A few days ago I tweeted the following in regard to the debate over whether President Trump has actually been impeached:
There is a simple way to resolve this. @senatemajldr should send a note to the Chief Justice, notifying him of the House vote. If the CJ shows up at the Senate the next day, Trump is impeached. If not, six more weeks of winter.
This was intended to be a joke. (In case you were wondering whether I know the difference between the chief justice and a groundhog). On second thought, though, it raises a couple of interesting points. (Well, I think they’re interesting. You can decide for yourself.).
First, while the debate over whether Trump has been impeached is largely rhetorical, there is a substantive constitutional question underlying it. Has the House completed the actions required to allow the Senate to commence an impeachment trial? Or is it necessary for the House to take additional steps (such as providing formal notice, appointing managers, or exhibiting the articles of impeachment) before the Senate may constitutionally exercise the power to try impeachments?
I emphasize the question of constitutional power, as distinct from the operation of the Senate’s impeachment rules, which themselves may require the House to provide formal notice before a trial may begin. These rules are subject to amendment or reinterpretation by the Senate, but there is also a constitutional limitation on the Senate’s authority which is beyond the power of that body to change. The Constitution implicitly forbids the Senate from trying an impeachment until its jurisdiction has been invoked by action of the House. Cf. Jefferson’s Manual Sec. LIII (“The Lords can not impeach any to themselves, nor join in the accusation, because they are the judges.). The question is whether the House’s impeachment vote is sufficient as a constitutional matter to trigger the Senate’s jurisdiction.
This question is not answered by the fact that the Constitution gives the House the sole power of impeachment and the Senate the sole power to try impeachments. Each house has exclusive authority to determine how to exercise its own power, but this does not mean it has the exclusive authority to determine when the power exists in the first place (or what the courts would call “jurisdiction to determine jurisdiction”). Such an issue would arise if the House attempted to impeach or the Senate attempted to try a person who claimed not to be subject to the impeachment power at all (e.g., a private citizen). It similarly arises if there is a dispute whether an individual has been impeached such that the Senate’s power to try the impeachment is invoked.
Let’s imagine then in the current situation that the Senate attempts to act upon the House’s impeachment of President Trump. The House could take the position that the Senate has not yet acquired jurisdiction and lacks the power to act. For the reasons noted above, this dispute would be distinguishable from questions relating to the Senate’s authority to determine how to “try” an impeachment, which were found to be nonjusticiable by the Supreme Court.
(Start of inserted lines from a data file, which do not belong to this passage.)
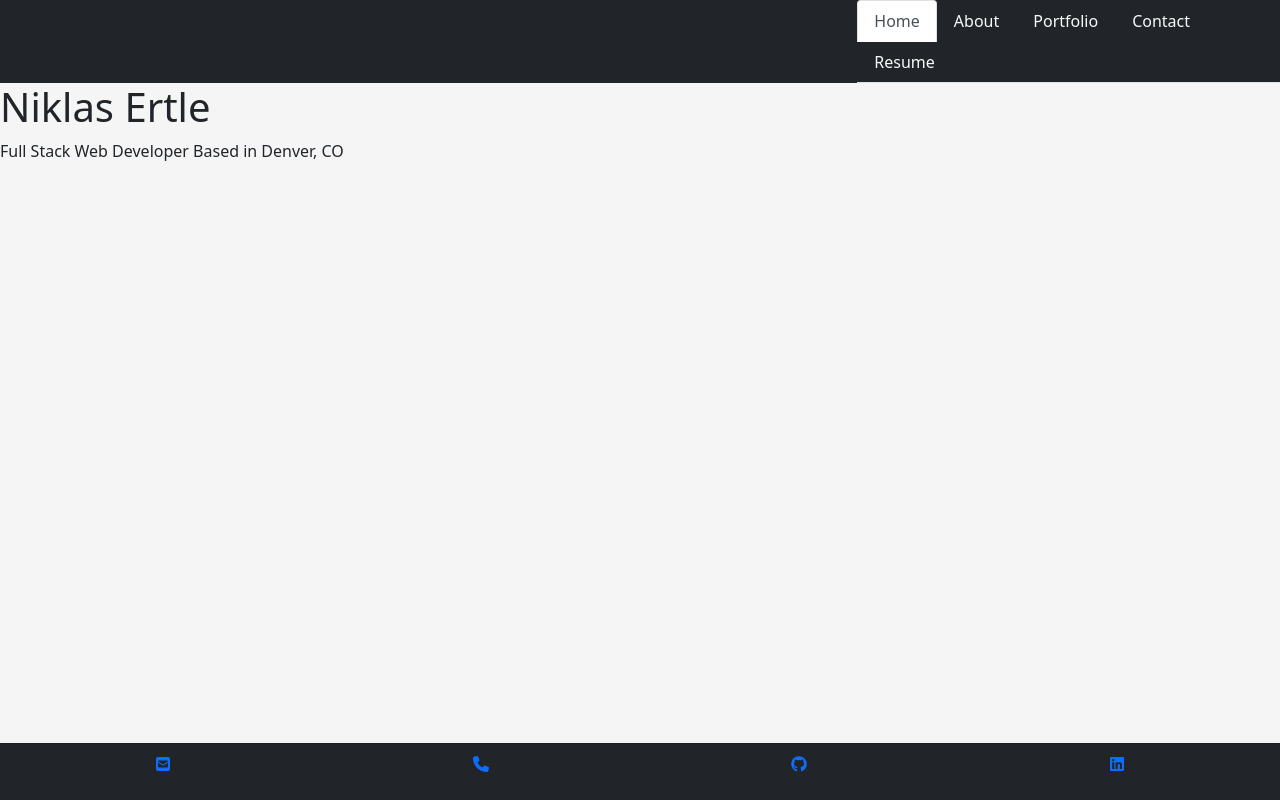
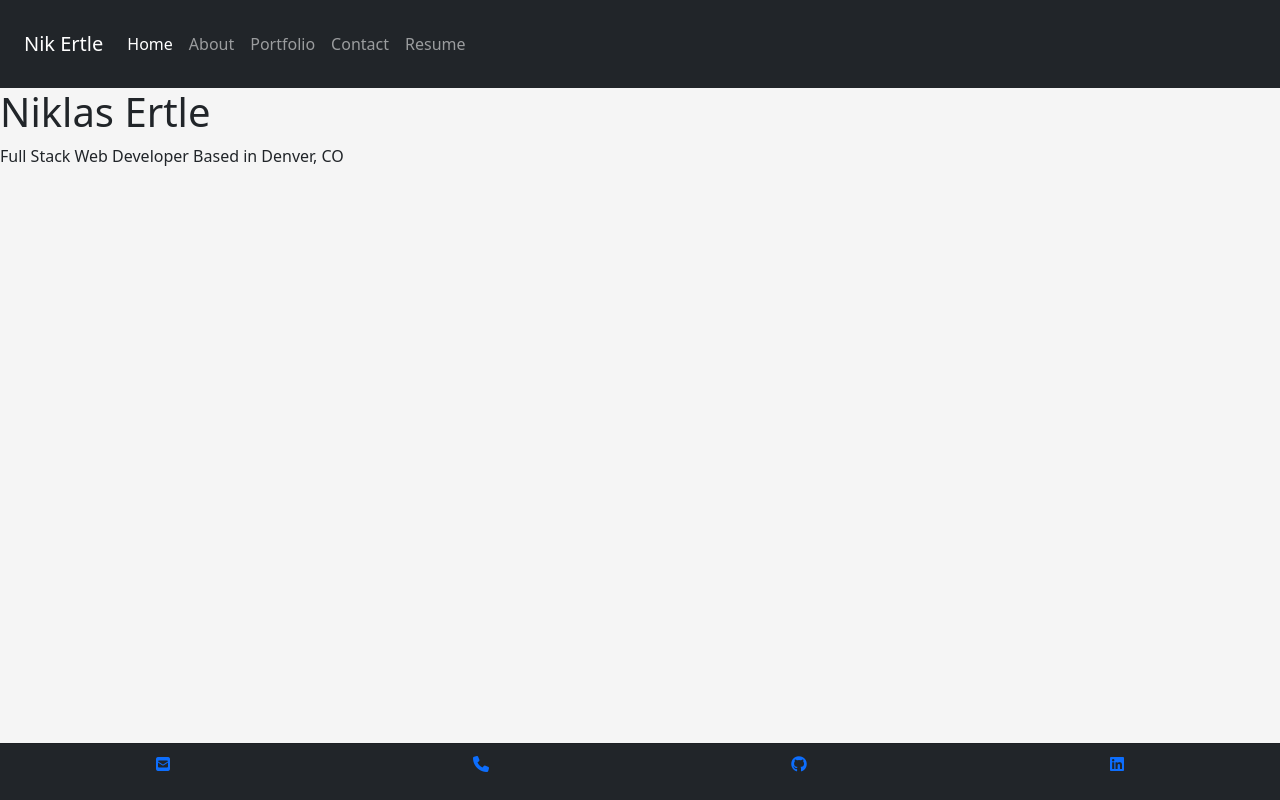
Before and after one commit to niklasertle/react-portfolio, a React (Create React App) app: page / in a window 1280 px wide. Built offline with nearby package versions, Linux system fonts and the light colour scheme.

Commit message:
Updated navbar to use bootstrap nav tags

```diff
--- a/public/index.html
+++ b/public/index.html
@@ -15,6 +15,7 @@
   </head>
   <body>
     <div id="root"></div>
-    <script src="https://kit.fontawesome.com/12a045870e.js" crossorigin="anonymous"></script>
+
+    <script src="https://kit.fontawesome.com/12a045870e.js"></script>
   </body>
 </html>
--- a/src/components/Footer.js
+++ b/src/components/Footer.js
@@ -4,16 +4,20 @@ export default function Footer() {
       <div className="row bg-dark card-footer fixed-bottom text-center">
         <p className="col-3">
           <a href="mailto:nik.ertle16@gmail.com">
-            <i class="fas fa-envelope-square"></i>
+            <i className="fas fa-envelope-square"></i>
           </a>
         </p>
         <p className="col-3">
           <a href="tel:3037094702">
-            <i class="fas fa-phone"></i>
+            <i className="fas fa-phone"></i>
           </a>
         </p>
         <p className="col-3">
-          <a href="https://github.com/niklasertle" target="_blank">
+          <a
+            href="https://github.com/niklasertle"
+            target="_blank"
+            rel="noreferrer"
+          >
             <i className="fab fa-github"></i>
           </a>
         </p>
@@ -21,6 +25,7 @@ export default function Footer() {
           <a
             href="https://www.linkedin.com/in/niklas-ertle-796492212/"
             target="_blank"
+            rel="noreferrer"
           >
             <i className="fab fa-linkedin"></i>
           </a>
--- a/src/components/Navbar.js
+++ b/src/components/Navbar.js
@@ -1,64 +1,70 @@
 function NavTabs({ currentPage, setCurrentPage }) {
   return (
-    <div className="row bg-dark">
-      <h3 className="col-8 text-light">{currentPage === "Home" ? "" : "Nik Ertle"}</h3>
-      <ul className="col-4 nav nav-tabs">
-        <li className="nav-item">
+    <div>
+      <nav className="navbar navbar-expand-lg navbar-dark bg-dark p-4">
+        <a className="navbar-brand">Nik Ertle</a>
+        <div>
+          <div className="navbar-nav">
             <a
               href="#home"
               onClick={() => setCurrentPage("Home")}
-            className={currentPage === "Home" ? "nav-link active" : "nav-link text-light"}
+              className={
+                currentPage === "Home"
+                  ? "nav-item nav-link active"
+                  : "nav-item nav-link"
+              }
             >
               Home
             </a>
-        </li>
-        <li className="nav-item">
             <a
               href="#about"
               onClick={() => setCurrentPage("About")}
-            className={currentPage === "About" ? "nav-link active" : "nav-link text-light"}
+              className={
+                currentPage === "About"
+                  ? "nav-item nav-link active"
+                  : "nav-item nav-link"
+              }
             >
               About
             </a>
-        </li>
-        <li className="nav-item">
             <a
               href="#portfolio"
               onClick={() => setCurrentPage("Portfolio")}
               className={
-              currentPage === "Portfolio" ? "nav-link active" : "nav-link text-light"
+                currentPage === "Portfolio"
+                  ? "nav-item nav-link active"
+                  : "nav-item nav-link"
               }
             >
               Portfolio
             </a>
-        </li>
-        <li className="nav-item">
             <a
               href="#contact"
               onClick={() => setCurrentPage("Contact")}
               className={
-              currentPage === "Contact" ? "nav-link active" : "nav-link text-light"
+                currentPage === "Contact"
+                  ? "nav-item nav-link active"
+                  : "nav-item nav-link"
               }
             >
               Contact
             </a>
-        </li>
-        <li className="nav-item">
             <a
               href="#resume"
               onClick={() => setCurrentPage("Resume")}
               className={
-              currentPage === "Resume" ? "nav-link active" : "nav-link text-light"
+                currentPage === "Resume"
+                  ? "nav-item nav-link active"
+                  : "nav-item nav-link"
               }
             >
               Resume
             </a>
-        </li>
-      </ul>
+          </div>
+        </div>
+      </nav>
     </div>
   );
 }
 
 export default NavTabs;
-
-// TODO: Style Navbar
--- a/src/components/pages/About.js
+++ b/src/components/pages/About.js
@@ -1,7 +1,7 @@
 export default function About() {
   return (
-    <div>
-      <h1>About</h1>
+    <div className="m-5">
+      <h1 className="mb-5">About</h1>
       <p>
         Full Stack Web Developer with a Web Development Certificate from the
         University of Denver with experience in HTML, CSS, and Javascript. As
--- a/src/components/pages/Contact.js
+++ b/src/components/pages/Contact.js
@@ -31,7 +31,6 @@ export default function About() {
     setUserName("");
     setEmail("");
     setMessage("");
-    setErrorMessage("Thank you for your interest!");
   };
 
   return (
@@ -76,14 +75,11 @@ export default function About() {
           </div>
         </form>
         {errorMessage && (
-          <div>
-            <p>{errorMessage}</p>
+          <div className="m-4 text-danger">
+            <h4>{errorMessage}</h4>
           </div>
         )}
       </div>
     </div>
   );
 }
-
-// TODO: Add contact form
-// TODO: Style this page
--- a/src/components/pages/Resume.js
+++ b/src/components/pages/Resume.js
@@ -43,4 +43,3 @@ export default function About() {
 }
 
 // TODO: Add Resume file to download
-// TODO: Coloring
```
Also changed, not shown: 1 other file (tests, documents, lock files or other folders). Lines whose indentation alone changed are shown as unchanged.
See Nixon v. United States, 506 U.S. 224 (1993). Nonetheless, it is unlikely that a court could or would arbitrate such a dispute between the houses.
This, however, is where the second interesting point arises. The Senate cannot exercise its power to try this impeachment without summoning the chief justice to preside. See Nixon, 506 U.S. at 230 (noting there are “three very specific requirements that the Constitution does impose on the Senate when trying impeachments: The Members must be under oath, a two-thirds vote is required to convict, and the Chief Justice presides when the President is tried.”). If the Senate’s jurisdiction is in controversy, the House could ask the chief justice not to appear. Arguably, the chief justice would have to resolve the jurisdictional question before appearing in the Senate.
It is perhaps more likely that the chief justice would conclude that this motion should be presented to him in his capacity as presiding officer (e.g., after he has appeared and taken the oath). Suppose then that the chief justice, as presiding officer, decides that the Senate lacks jurisdiction. Should this ruling be appealable to the Senate? If the Senate overrules the chief justice, is he obligated to preside over a trial he believes to be constitutionally invalid? These questions have no clear answer and, as far as I know, there is no precedent to provide guidance.
These questions illustrate the difficulty the Senate would face if it attempted to unilaterally dismiss the impeachment (for want of prosecution or for any other reason) without the chief justice’s acquiescence. Notwithstanding the Justice Department’s suggestion to the contrary, the chief justice’s role in an impeachment trial is far more than merely administrative.
One might say that confusing the chief justice with a parliamentarian is almost as bad as confusing him with a groundhog. (Ok, that would be an odd thing to say, but you get the point.).